black history month commemorations just concluded and throughout the month of February, the societal contributions of black culture were highlighted with the flair and vibrancy the culture is known for. The film industry, in particular, showcased black excellence and dusty dashikis made their annual appearance in its honor. Black contributions to film, fashion, and culture are often misrepresented and appropriated, but, with continued dialogue and writings, the culture will persevere. Now that the month is over, let’s continue to uplift black culture and its contributions all year long.

The power of black films

Hollywood, a major film and movie influencer globally, continues to perpetuate the myth that black films do not travel or interest many people outside North America. This myth suggests that movies telling black stories or led by black actors will not make as much money or have as far a reach as their caucasian counterparts. Many examples of black films smashing the box office time and time again disprove this notion. Films like "Bad Boys," Oscar favorites "Get Out" and "Moonlight," and the recent phenomenon of "Black Panther" prove that these films can gross millions locally and overseas.

"Black Panther" has taken the world by storm and is a first in many ways.

It is the first Marvel movie to have an all-black leading cast with a predominantly black supporting cast and a black director. The power of the film comes from its message, fashion, and of course, the amazing reviews and fan reactions it got months before its release.
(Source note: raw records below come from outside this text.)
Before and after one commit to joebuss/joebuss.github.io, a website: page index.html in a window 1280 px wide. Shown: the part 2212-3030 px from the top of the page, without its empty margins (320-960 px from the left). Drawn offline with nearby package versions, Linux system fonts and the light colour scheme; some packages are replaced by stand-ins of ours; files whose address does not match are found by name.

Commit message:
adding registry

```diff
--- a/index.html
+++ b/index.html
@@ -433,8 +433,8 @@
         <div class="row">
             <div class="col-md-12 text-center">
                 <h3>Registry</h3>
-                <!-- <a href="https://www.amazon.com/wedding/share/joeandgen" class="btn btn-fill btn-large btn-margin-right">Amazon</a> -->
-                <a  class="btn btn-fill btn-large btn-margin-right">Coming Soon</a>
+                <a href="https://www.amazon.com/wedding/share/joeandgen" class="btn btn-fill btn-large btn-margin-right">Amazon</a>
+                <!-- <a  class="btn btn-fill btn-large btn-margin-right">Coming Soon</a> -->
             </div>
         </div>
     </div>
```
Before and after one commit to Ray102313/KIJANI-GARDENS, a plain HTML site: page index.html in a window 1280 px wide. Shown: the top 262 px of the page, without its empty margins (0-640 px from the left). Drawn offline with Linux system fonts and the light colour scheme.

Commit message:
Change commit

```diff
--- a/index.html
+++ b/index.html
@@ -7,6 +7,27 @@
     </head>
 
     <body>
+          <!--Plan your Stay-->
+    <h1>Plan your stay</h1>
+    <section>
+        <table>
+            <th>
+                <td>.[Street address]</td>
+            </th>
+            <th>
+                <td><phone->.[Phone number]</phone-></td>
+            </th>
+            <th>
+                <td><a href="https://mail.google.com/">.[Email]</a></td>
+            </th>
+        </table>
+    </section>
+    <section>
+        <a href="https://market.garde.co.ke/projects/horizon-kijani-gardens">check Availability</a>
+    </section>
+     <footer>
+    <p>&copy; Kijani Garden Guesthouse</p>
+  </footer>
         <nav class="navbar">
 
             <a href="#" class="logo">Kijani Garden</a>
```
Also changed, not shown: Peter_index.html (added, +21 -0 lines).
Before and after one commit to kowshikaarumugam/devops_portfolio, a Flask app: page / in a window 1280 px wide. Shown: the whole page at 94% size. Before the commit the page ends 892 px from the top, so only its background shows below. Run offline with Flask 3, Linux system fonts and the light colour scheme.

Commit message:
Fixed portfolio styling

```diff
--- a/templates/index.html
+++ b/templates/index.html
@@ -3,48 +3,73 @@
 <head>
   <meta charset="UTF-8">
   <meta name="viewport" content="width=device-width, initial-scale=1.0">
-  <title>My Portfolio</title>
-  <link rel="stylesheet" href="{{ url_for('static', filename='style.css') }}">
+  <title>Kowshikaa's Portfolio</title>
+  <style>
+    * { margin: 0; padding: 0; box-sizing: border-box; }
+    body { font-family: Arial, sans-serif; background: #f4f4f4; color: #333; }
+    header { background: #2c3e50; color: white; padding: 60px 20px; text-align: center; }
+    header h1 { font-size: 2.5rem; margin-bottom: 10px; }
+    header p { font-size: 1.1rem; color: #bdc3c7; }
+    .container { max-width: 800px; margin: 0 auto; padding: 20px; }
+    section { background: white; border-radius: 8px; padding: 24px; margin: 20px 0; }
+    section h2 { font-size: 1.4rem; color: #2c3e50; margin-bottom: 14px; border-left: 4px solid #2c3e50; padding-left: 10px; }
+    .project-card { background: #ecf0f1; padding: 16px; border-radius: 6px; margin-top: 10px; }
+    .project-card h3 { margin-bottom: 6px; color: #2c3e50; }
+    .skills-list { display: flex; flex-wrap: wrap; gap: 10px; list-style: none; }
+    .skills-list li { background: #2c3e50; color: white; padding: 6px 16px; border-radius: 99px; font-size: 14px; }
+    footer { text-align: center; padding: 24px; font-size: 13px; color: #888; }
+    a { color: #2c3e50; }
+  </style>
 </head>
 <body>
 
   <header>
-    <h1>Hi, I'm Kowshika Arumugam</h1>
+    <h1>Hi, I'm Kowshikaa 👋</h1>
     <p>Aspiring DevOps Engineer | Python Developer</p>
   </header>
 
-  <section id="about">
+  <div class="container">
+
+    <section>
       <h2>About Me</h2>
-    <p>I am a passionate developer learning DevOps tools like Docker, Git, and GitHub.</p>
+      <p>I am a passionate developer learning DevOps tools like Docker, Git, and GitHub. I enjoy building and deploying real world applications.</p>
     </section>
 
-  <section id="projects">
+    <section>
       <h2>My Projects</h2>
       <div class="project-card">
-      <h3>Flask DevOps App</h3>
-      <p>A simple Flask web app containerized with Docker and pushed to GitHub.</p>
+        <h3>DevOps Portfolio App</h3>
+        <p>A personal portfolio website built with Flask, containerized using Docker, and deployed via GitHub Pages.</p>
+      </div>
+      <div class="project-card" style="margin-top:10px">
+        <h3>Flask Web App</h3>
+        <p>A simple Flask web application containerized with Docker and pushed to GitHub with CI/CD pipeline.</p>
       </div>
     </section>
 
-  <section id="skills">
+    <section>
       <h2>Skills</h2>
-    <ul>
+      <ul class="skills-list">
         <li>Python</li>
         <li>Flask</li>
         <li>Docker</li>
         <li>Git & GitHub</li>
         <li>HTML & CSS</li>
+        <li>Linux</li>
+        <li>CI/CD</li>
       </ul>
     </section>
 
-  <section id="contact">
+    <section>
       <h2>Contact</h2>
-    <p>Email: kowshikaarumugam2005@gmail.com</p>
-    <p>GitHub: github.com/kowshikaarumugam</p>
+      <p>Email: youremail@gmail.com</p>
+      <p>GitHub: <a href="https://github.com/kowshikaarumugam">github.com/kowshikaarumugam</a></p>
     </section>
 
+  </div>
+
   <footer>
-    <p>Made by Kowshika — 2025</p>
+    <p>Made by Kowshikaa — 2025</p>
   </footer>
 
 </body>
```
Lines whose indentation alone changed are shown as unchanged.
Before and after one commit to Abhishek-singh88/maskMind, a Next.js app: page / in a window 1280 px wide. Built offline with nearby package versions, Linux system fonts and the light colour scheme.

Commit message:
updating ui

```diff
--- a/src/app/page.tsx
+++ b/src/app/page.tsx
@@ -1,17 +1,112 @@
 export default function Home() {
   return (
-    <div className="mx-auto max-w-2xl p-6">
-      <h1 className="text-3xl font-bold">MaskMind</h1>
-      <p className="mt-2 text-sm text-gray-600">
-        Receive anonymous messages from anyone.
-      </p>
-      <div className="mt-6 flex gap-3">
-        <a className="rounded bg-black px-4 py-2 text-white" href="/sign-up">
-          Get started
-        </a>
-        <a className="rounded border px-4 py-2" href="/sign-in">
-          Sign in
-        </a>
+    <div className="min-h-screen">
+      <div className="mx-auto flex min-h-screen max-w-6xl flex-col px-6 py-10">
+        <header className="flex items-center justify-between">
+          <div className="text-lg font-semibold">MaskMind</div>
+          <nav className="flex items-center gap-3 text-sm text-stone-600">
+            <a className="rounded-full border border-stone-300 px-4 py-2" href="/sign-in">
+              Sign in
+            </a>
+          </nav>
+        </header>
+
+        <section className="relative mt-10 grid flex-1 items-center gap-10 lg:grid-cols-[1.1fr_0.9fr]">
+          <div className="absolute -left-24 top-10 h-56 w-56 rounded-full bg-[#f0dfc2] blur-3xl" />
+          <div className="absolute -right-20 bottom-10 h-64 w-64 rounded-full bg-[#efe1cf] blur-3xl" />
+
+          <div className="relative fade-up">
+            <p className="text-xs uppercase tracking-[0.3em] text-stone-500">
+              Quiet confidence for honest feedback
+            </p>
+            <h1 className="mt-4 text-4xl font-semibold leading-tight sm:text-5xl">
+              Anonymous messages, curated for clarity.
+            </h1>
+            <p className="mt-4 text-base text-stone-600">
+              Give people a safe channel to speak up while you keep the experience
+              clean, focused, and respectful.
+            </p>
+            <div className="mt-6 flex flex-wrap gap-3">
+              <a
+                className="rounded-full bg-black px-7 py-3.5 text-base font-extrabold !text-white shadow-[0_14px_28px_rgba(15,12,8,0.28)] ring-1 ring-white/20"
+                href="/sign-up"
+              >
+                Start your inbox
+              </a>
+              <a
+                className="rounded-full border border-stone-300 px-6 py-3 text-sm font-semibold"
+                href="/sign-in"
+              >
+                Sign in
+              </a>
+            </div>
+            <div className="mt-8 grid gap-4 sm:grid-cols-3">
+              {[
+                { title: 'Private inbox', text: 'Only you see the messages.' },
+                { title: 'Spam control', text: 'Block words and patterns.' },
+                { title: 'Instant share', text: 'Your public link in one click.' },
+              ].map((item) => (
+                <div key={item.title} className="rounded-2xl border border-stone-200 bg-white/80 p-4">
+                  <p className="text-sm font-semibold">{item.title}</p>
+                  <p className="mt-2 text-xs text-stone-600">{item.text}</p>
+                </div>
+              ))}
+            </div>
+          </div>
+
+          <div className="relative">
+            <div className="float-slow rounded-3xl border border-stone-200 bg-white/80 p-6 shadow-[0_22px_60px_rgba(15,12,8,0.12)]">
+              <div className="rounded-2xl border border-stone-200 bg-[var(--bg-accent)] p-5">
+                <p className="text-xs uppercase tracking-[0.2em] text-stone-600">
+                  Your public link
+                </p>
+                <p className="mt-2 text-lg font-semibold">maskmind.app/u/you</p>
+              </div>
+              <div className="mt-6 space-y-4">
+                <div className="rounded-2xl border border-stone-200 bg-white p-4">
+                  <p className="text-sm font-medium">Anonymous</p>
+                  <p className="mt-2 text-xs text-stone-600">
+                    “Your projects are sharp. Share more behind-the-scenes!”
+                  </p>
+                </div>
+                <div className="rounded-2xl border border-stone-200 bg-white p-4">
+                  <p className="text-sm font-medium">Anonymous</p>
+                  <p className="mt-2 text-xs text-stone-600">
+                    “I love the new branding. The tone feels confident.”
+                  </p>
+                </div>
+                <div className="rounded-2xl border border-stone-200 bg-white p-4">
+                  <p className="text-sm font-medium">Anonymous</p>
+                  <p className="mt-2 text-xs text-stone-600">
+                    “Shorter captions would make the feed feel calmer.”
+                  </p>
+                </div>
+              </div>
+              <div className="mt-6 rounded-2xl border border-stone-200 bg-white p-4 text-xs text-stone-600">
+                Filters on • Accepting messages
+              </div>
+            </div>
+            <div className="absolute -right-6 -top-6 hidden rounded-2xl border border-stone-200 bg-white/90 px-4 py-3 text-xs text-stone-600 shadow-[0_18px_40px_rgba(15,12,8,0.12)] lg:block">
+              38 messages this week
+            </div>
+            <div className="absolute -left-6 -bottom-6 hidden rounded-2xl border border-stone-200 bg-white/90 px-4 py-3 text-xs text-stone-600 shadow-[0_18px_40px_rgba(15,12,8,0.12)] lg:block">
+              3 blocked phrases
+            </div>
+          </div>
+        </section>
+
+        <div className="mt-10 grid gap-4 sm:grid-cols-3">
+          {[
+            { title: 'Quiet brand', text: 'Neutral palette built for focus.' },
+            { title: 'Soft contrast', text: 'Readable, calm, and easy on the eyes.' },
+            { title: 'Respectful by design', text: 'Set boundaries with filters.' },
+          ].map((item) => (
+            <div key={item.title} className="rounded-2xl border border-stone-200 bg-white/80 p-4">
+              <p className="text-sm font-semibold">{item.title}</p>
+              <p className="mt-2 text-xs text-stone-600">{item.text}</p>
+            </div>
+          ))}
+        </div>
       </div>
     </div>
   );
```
Most importantly, the record-breaking box office gross to date of almost $900 million worldwide speaks volumes about the profitability and power of a film with a predominantly black cast and a black director.

Popularizing the benefits of shea butter and coconut oil

These two products have been with us for centuries but their use and benefits became popular with black culture. Native to West Africa, shea butter is a blessing to people of color who have been using it for cosmetic, nutritional, and medicinal purposes for centuries. Coconut oil could be considered a beauty cure-all, with a number of health benefits as well.

Both are staples in black homes that are now being celebrated for their health and wellness superpowers by everyone.

Shea butter can be used for varying purposes including protection against harmful sun exposure, as an organic lip balm, to relieve joint/muscle soreness when used as a massage oil, and as part of the hair regiment. From healing scars to moisturizing dry knees, coconut oil is a master. The sweet smelling oil is rich in fatty acids, which makes it an effective moisturizer because it absorbs into the skin quickly. The relationship between black people and these two products is widely known and their popularity makes moisturizing a luxurious everyday activity accessible to everyone.

Afrocentric fashion and hairstyles

Black hair and hairstyles have been an important part of black history. As simple as this might seem, attributing hairstyles to its origins shows respect to a culture that honors hair as their crowns. From dreadlocks to afros to cornrows or bantu knots that have become popular in mainstream culture today, black hair care is now a major industry, and, among black women, there has been a revival in natural hairstyles. This revival is a tribute to black pride and should be celebrated from January to December.

Gone are the days when Dashikis and African print were only reserved for older folks. Nowadays, Afrocentric clothing is all the rage, especially with the popularity of the "Black Panther" movie.

Wearers of African garb distinguish themselves and celebrate their Afrocentrism through their clothes. It represents a primordial connection to the Motherland and a crucial external expression that elevates black culture.

What’s next?

Black culture has contributed too much to the world to be acknowledged and/or celebrated for only one month out of a year. The exploration of the black experience should have the public’s attention for reasons other than gang violence or police brutality.

This year’s theme celebrates our contribution to the military and how we stepped up in times of conflict and war. In the midst of that, we are also fighting our own battles of structural racism and appropriation. Nevertheless, we continue to persevere and exude black pride with the hope that it becomes more than a one month wonder.